Over 400 American public companies paid bribes to foreign officials to “grease the wheels” of business, according to investigations in the early 1970s by the Securities and Exchange Commission. Notable offenders included aerospace giant Lockheed.
These bribes were not always illegal in the countries in question, where often they were regarded simply as a cost of doing business and could even be tax deductible in some circumstances.Yet these revelations shook the American public’s confidence in their companies, prompting Congress to adopt the Foreign Corrupt Practices Act in 1977. This made it a crime for any employee of a company doing business in America to bribe a foreign government official in an effort to secure preferential treatment.
For many years, enforcement was half-hearted, not least because of efforts by corporate leaders to paint it as hurting corporate America, because their rivals in foreign markets remained free to pay bribes. But in the past decade or so, things have started to change significantly as other countries have joined the fight against bribery and corruption. Britain’s Bribery Act of 2010 was followed by several other similar laws in other countries, along with more coordinated international efforts at enforcement and stiffer punishments, including serious time in jail. (In 2011, for instance, a US court handed down an unprecedented 15 year sentence to a top telecoms executive involved in a bribery scandal in Haiti).
These legal moves have been reinforced by various civil society efforts. Transparency International, a non-profit that fights corruption not least by ranking countries on the extent of corruption, was formed in 1993. The Extractive Industries Transparency Initiative, launched in 2002, encourages businesses operating in the notoriously corrupt mineral, oil and gas industries to “publish what you pay” to foreign governments—a requirement made law, but not yet enforced, in America’s Dodd-Frank Act.

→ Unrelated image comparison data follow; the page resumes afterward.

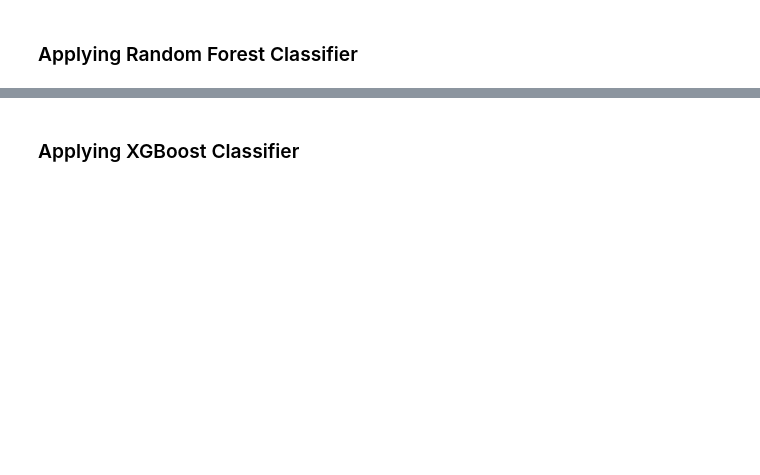
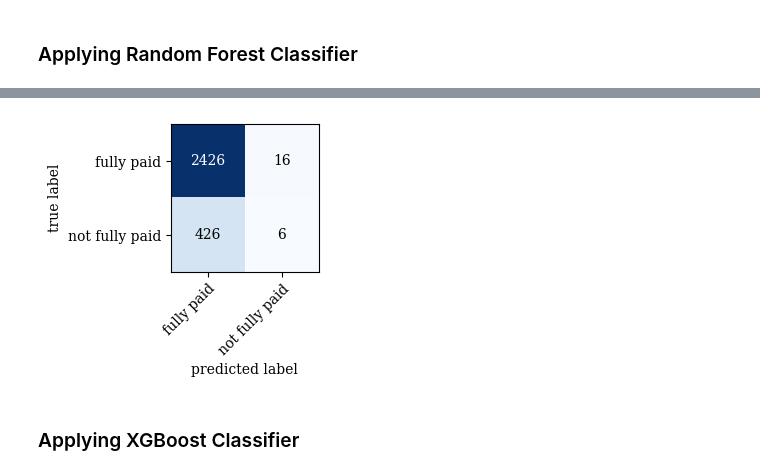
Before and after one commit to rj1346/Loan-Defaulter-Predictive-Modeling, a Jupyter notebook: loan_defaulter.ipynb, the cells around one changed output, grey strips where cells are left out. Cells and saved outputs as stored; diff of their text form; code cells hidden in the pictures; blank space fills up the shorter version.

```diff
--- a/loan_defaulter.ipynb
+++ b/loan_defaulter.ipynb
@@ -265,3 +258,9 @@ print(confusion_matrix(y_test, y_pred_RF))
+# %%
+mat_test= confusion_matrix(y_test, y_pred_RF)
+fig, ax= plot_confusion_matrix(conf_mat= mat_test, figsize=(3,3), class_names= class_names, show_normed=False)
+plt.tight_layout()
+# %% [output]
+[figure, added]
 # %% [markdown]
 ### Applying XGBoost Classifier
 # %%
```
Also changed, not shown: parts of 18 cells of this notebook.
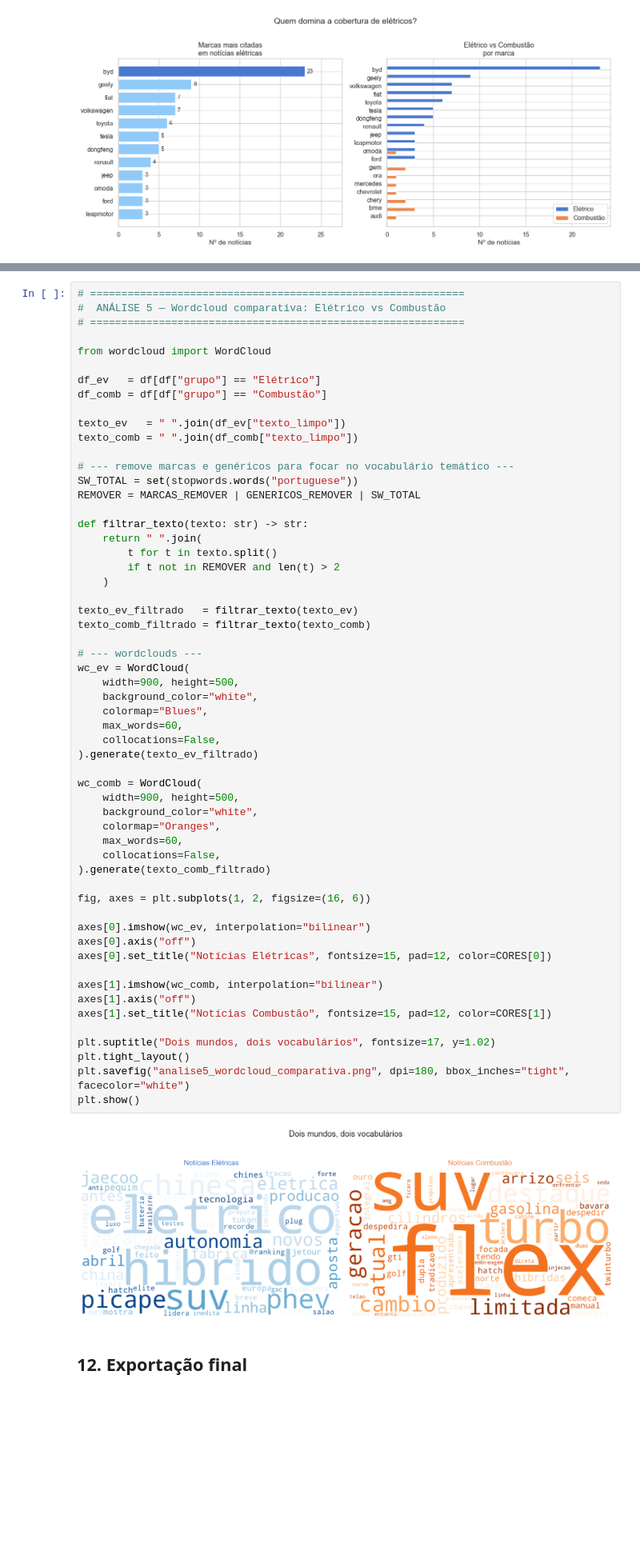
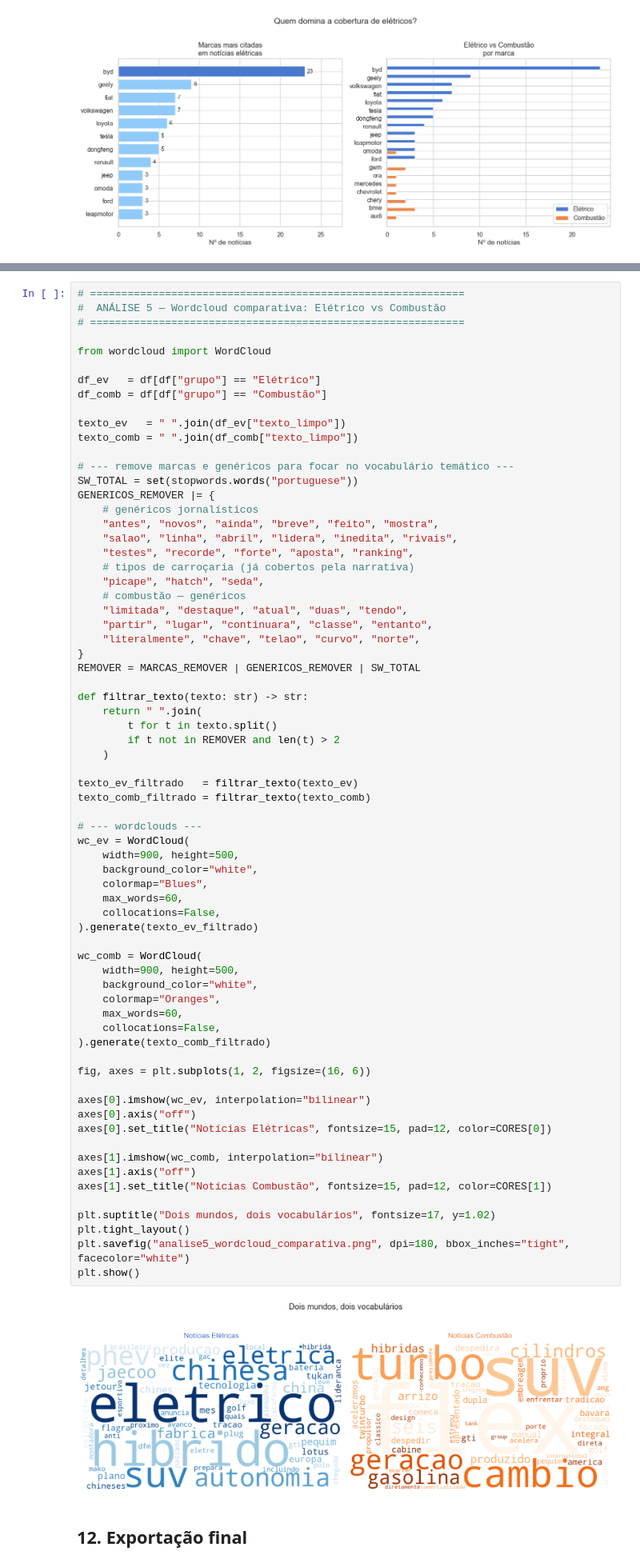
Before and after one commit to muvilani/analise_site_motor1_uol, a Jupyter notebook: 03_analise.ipynb, the cells around one changed output, grey strips where cells are left out. Shown at 80% size. Saved outputs shown, nothing was run; the diff lists cells and outputs as text; blank space fills up the shorter version.

```diff
--- a/03_analise.ipynb
+++ b/03_analise.ipynb
@@ -637,6 +637,18 @@ texto_comb = " ".join(df_comb["texto_limpo"])
 
 # --- remove marcas e genéricos para focar no vocabulário temático ---
 SW_TOTAL = set(stopwords.words("portuguese"))
+GENERICOS_REMOVER |= {
+    # genéricos jornalísticos
+    "antes", "novos", "ainda", "breve", "feito", "mostra",
+    "salao", "linha", "abril", "lidera", "inedita", "rivais",
+    "testes", "recorde", "forte", "aposta", "ranking",
+    # tipos de carroçaria (já cobertos pela narrativa)
+    "picape", "hatch", "seda",
+    # combustão — genéricos
+    "limitada", "destaque", "atual", "duas", "tendo",
+    "partir", "lugar", "continuara", "classe", "entanto",
+    "literalmente", "chave", "telao", "curvo", "norte",
+}
 REMOVER = MARCAS_REMOVER | GENERICOS_REMOVER | SW_TOTAL
 
 def filtrar_texto(texto: str) -> str:
@@ -653,34 +665,34 @@ wc_ev = WordCloud(
     width=900, height=500,
     background_color="white",
     colormap="Blues",
     max_words=60,
     collocations=False,
 ).generate(texto_ev_filtrado)
 
 wc_comb = WordCloud(
     width=900, height=500,
     background_color="white",
     colormap="Oranges",
     max_words=60,
     collocations=False,
 ).generate(texto_comb_filtrado)
 
 fig, axes = plt.subplots(1, 2, figsize=(16, 6))
 
 axes[0].imshow(wc_ev, interpolation="bilinear")
 axes[0].axis("off")
 axes[0].set_title("Notícias Elétricas", fontsize=15, pad=12, color=CORES[0])
 
 axes[1].imshow(wc_comb, interpolation="bilinear")
 axes[1].axis("off")
 axes[1].set_title("Notícias Combustão", fontsize=15, pad=12, color=CORES[1])
 
 plt.suptitle("Dois mundos, dois vocabulários", fontsize=17, y=1.02)
 plt.tight_layout()
 plt.savefig("analise5_wordcloud_comparativa.png", dpi=180, bbox_inches="tight", facecolor="white")
 plt.show()
 # %% [output]
-[figure, old version]
+[figure, new version]
 # %% [markdown]
 ## 12. Exportação final
 # %%
```
Also changed, not shown: 6 other files.
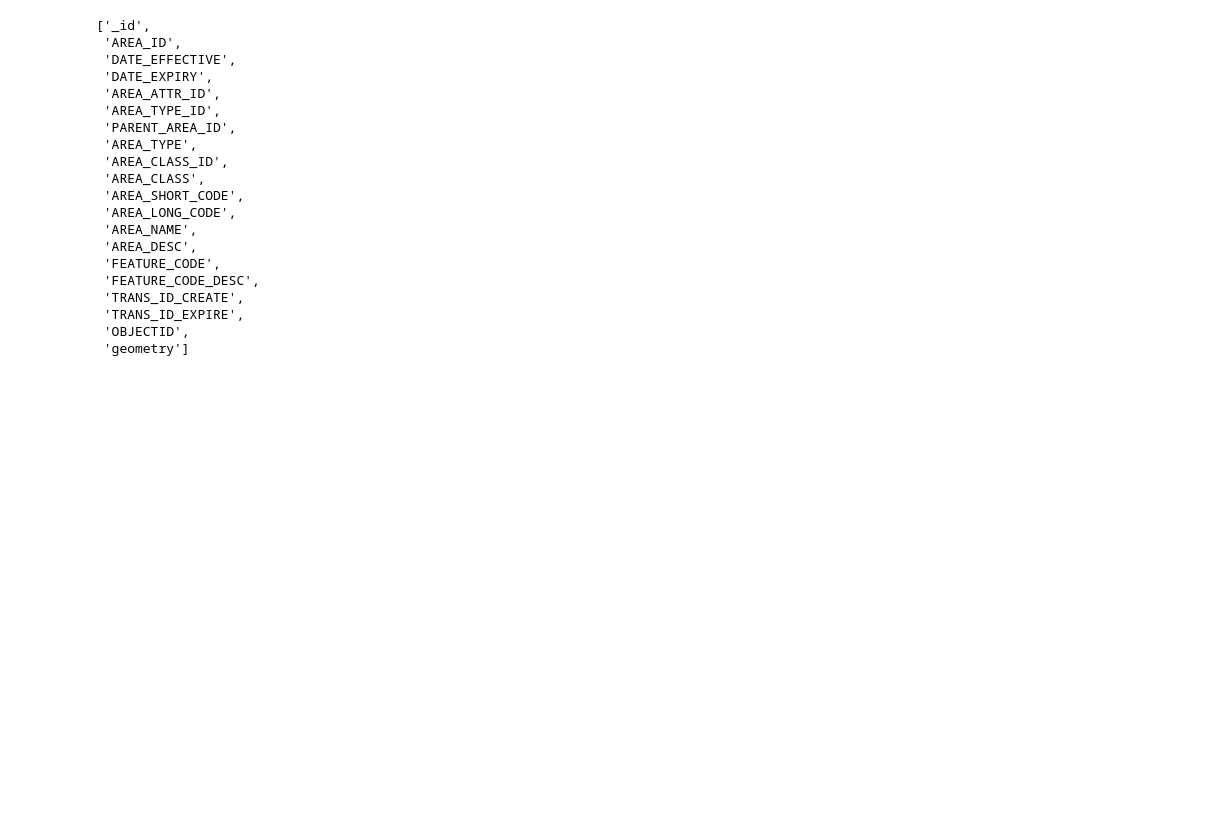
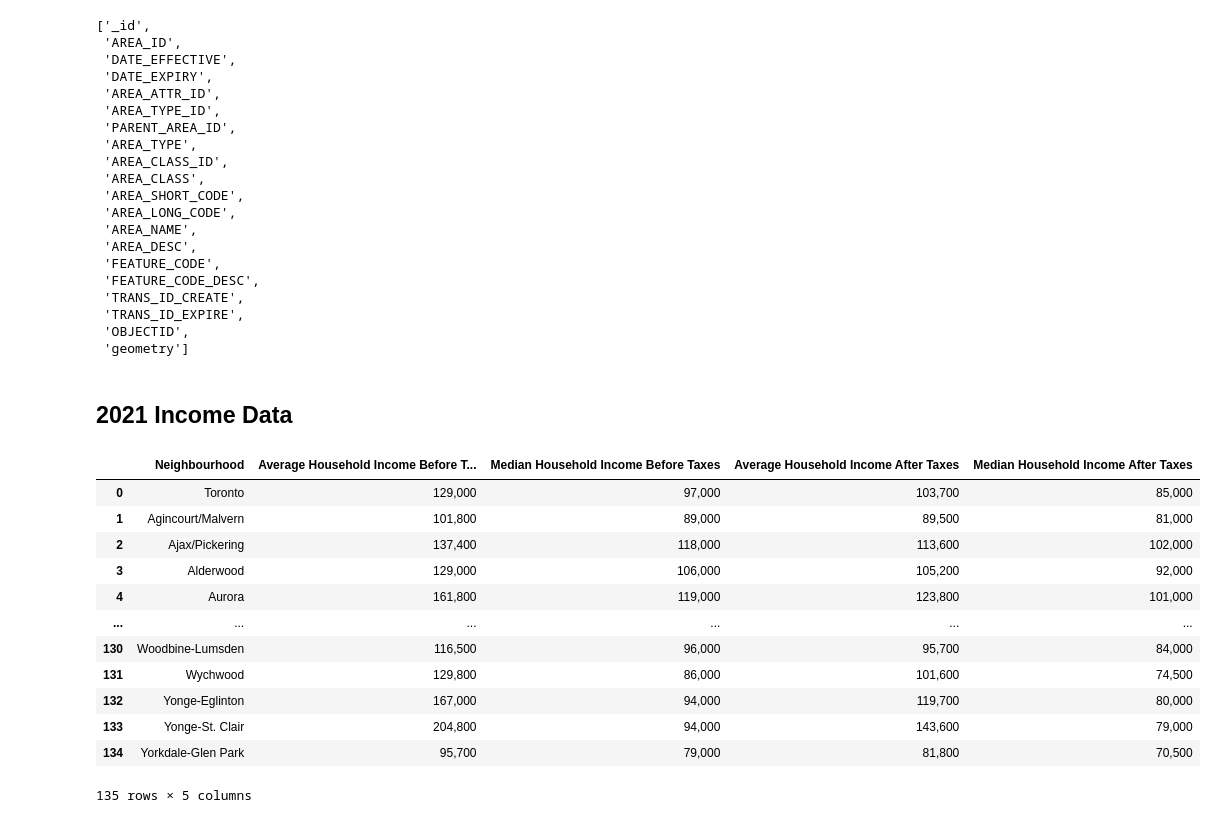
Before and after one commit to lucas-ben/mba-business-analytics, a Jupyter notebook: Data Viz Data Folder/file.ipynb, the cells around one changed output. Drawn from its saved outputs; the diff is of its cells as text; code cells hidden in the pictures; blank space fills up the shorter version.

```diff
--- a/Data Viz Data Folder/file.ipynb
+++ b/Data Viz Data Folder/file.ipynb
@@ -231,3 +231,24 @@ list(improvement_areas.columns)
  'TRANS_ID_EXPIRE',
  'OBJECTID',
  'geometry']
+# %% [markdown]
+## **2021 Income Data**
+# %%
+df = pd.read_csv('/Users/lucasben/Documents/mba-business-analytics/Data Viz Data Folder/2021-toronto-average-median-household-incomes.csv')
+df
+df.rename(columns={'Average Household Income Before Taxes': 'Neighbourhood', 'Median Household Income Before Taxes': 'Average Household Income Before Taxes', 'Average Household Income After Taxes': 'Median Household Income Before Taxes', 'Median Household Income After Taxes': 'Average Household Income After Taxes', 'Unnamed: 4': 'Median Household Income After Taxes'}, inplace=True)
+df
+# %% [output]
+|  | Neighbourhood | Average Household Income Before T... | Median Household Income Before Taxes | Average Household Income After Taxes | Median Household Income After Taxes |
+| 0 | Toronto | 129,000 | 97,000 | 103,700 | 85,000 |
+| 1 | Agincourt/Malvern | 101,800 | 89,000 | 89,500 | 81,000 |
+| 2 | Ajax/Pickering | 137,400 | 118,000 | 113,600 | 102,000 |
+| 3 | Alderwood | 129,000 | 106,000 | 105,200 | 92,000 |
+| 4 | Aurora | 161,800 | 119,000 | 123,800 | 101,000 |
+| ... | ... | ... | ... | ... | ... |
+| 130 | Woodbine-Lumsden | 116,500 | 96,000 | 95,700 | 84,000 |
+| 131 | Wychwood | 129,800 | 86,000 | 101,600 | 74,500 |
+| 132 | Yonge-Eglinton | 167,000 | 94,000 | 119,700 | 80,000 |
+| 133 | Yonge-St. Clair | 204,800 | 94,000 | 143,600 | 79,000 |
+| 134 | Yorkdale-Glen Park | 95,700 | 79,000 | 81,800 | 70,500 |
+135 rows × 5 columns
```
Also changed, not shown: parts of 2 cells of this notebook, 4 other files.
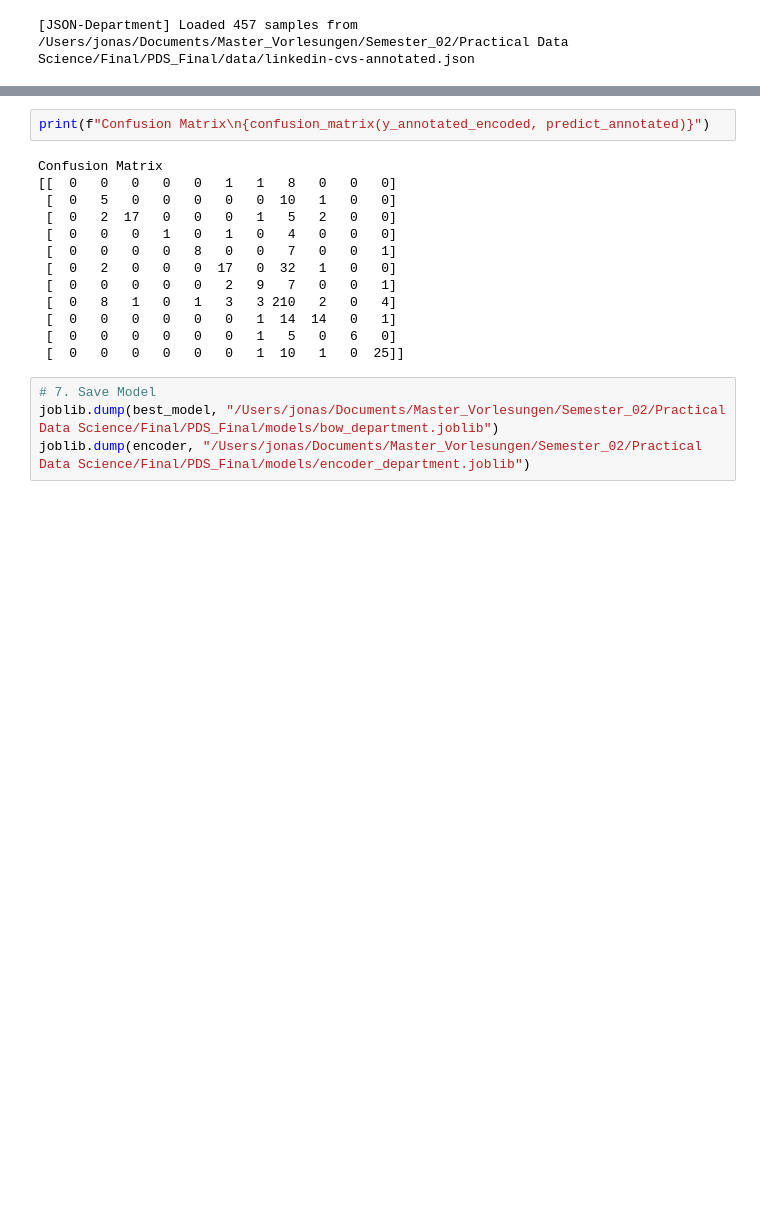
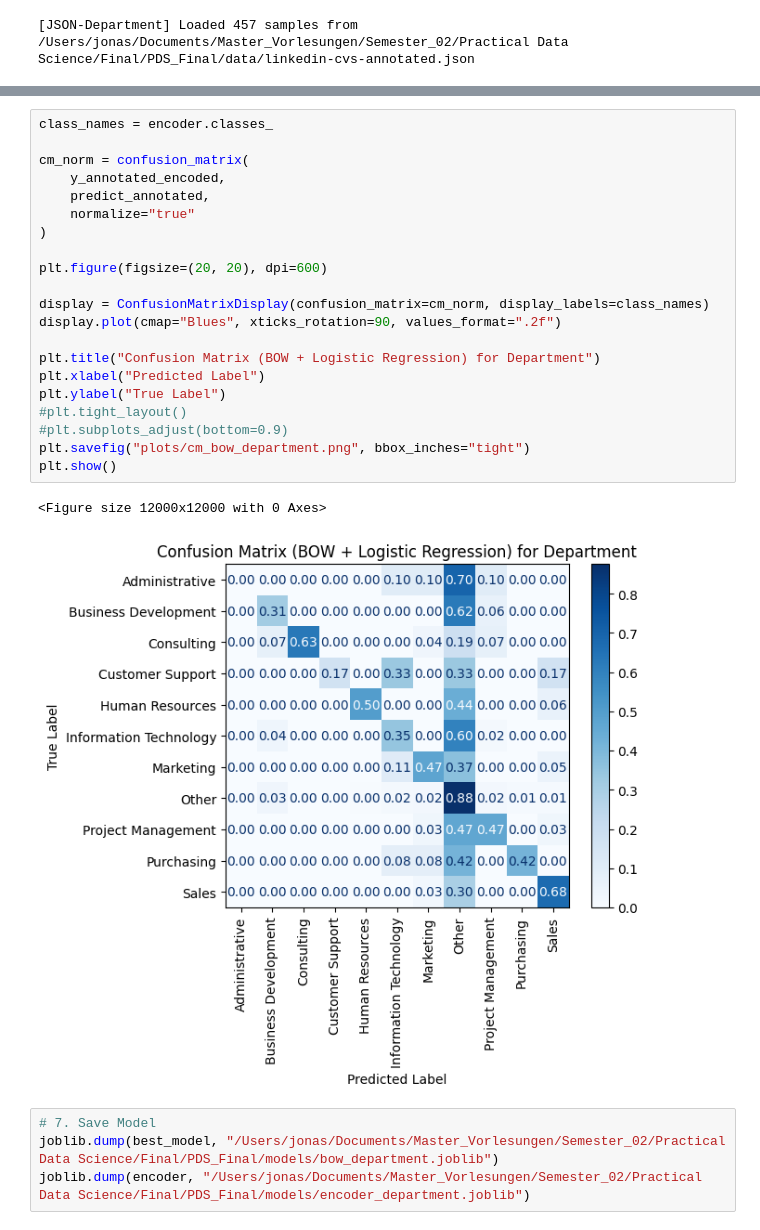
Before and after one commit to JonasEwn/PDS_Final, a Jupyter notebook: task_six/bow_department.ipynb, the cells around one changed output, grey strips where cells are left out. Drawn from its saved outputs; the diff is of its cells as text; blank space fills up the shorter version.

```diff
--- a/task_six/bow_department.ipynb
+++ b/task_six/bow_department.ipynb
@@ -317,18 +317,27 @@ Information Technology       0.71      0.33      0.45        52
 # %%
-print(f"Confusion Matrix\n{confusion_matrix(y_annotated_encoded, predict_annotated)}")
+class_names = encoder.classes_
+
+cm_norm = confusion_matrix(
+    y_annotated_encoded,
+    predict_annotated,
+    normalize="true"
+)
+
+plt.figure(figsize=(20, 20), dpi=600)
+
+display = ConfusionMatrixDisplay(confusion_matrix=cm_norm, display_labels=class_names)
+display.plot(cmap="Blues", xticks_rotation=90, values_format=".2f")
+
+plt.title("Confusion Matrix (BOW + Logistic Regression) for Department")
+plt.xlabel("Predicted Label")
+plt.ylabel("True Label")
+#plt.tight_layout()
+#plt.subplots_adjust(bottom=0.9)
+plt.savefig("plots/cm_bow_department.png", bbox_inches="tight")
+plt.show()
 # %% [output]
-Confusion Matrix
-[[  0   0   0   0   0   1   1   8   0   0   0]
- [  0   5   0   0   0   0   0  10   1   0   0]
- [  0   2  17   0   0   0   1   5   2   0   0]
- [  0   0   0   1   0   1   0   4   0   0   0]
- [  0   0   0   0   8   0   0   7   0   0   1]
- [  0   2   0   0   0  17   0  32   1   0   0]
- [  0   0   0   0   0   2   9   7   0   0   1]
- [  0   8   1   0   1   3   3 210   2   0   4]
- [  0   0   0   0   0   0   1  14  14   0   1]
- [  0   0   0   0   0   0   1   5   0   6   0]
- [  0   0   0   0   0   0   1  10   1   0  25]]
+<Figure size 12000x12000 with 0 Axes>
+[figure, added]
 # %%
 # 7. Save Model
 joblib.dump(best_model, "/Users/jonas/Documents/Master_Vorlesungen/Semester_02/Practical Data Science/Final/PDS_Final/models/bow_department.joblib")
```
Also changed, not shown: parts of 7 cells of this notebook, 12 other files.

There has also been a growing international effort to confiscate money obtained through corrupt business practices. A notable example is Britain’s creation in 2017 of Unexplained Wealth Orders, by which courts can confiscate money from people who cannot come up with convincing evidence that they obtained it legally.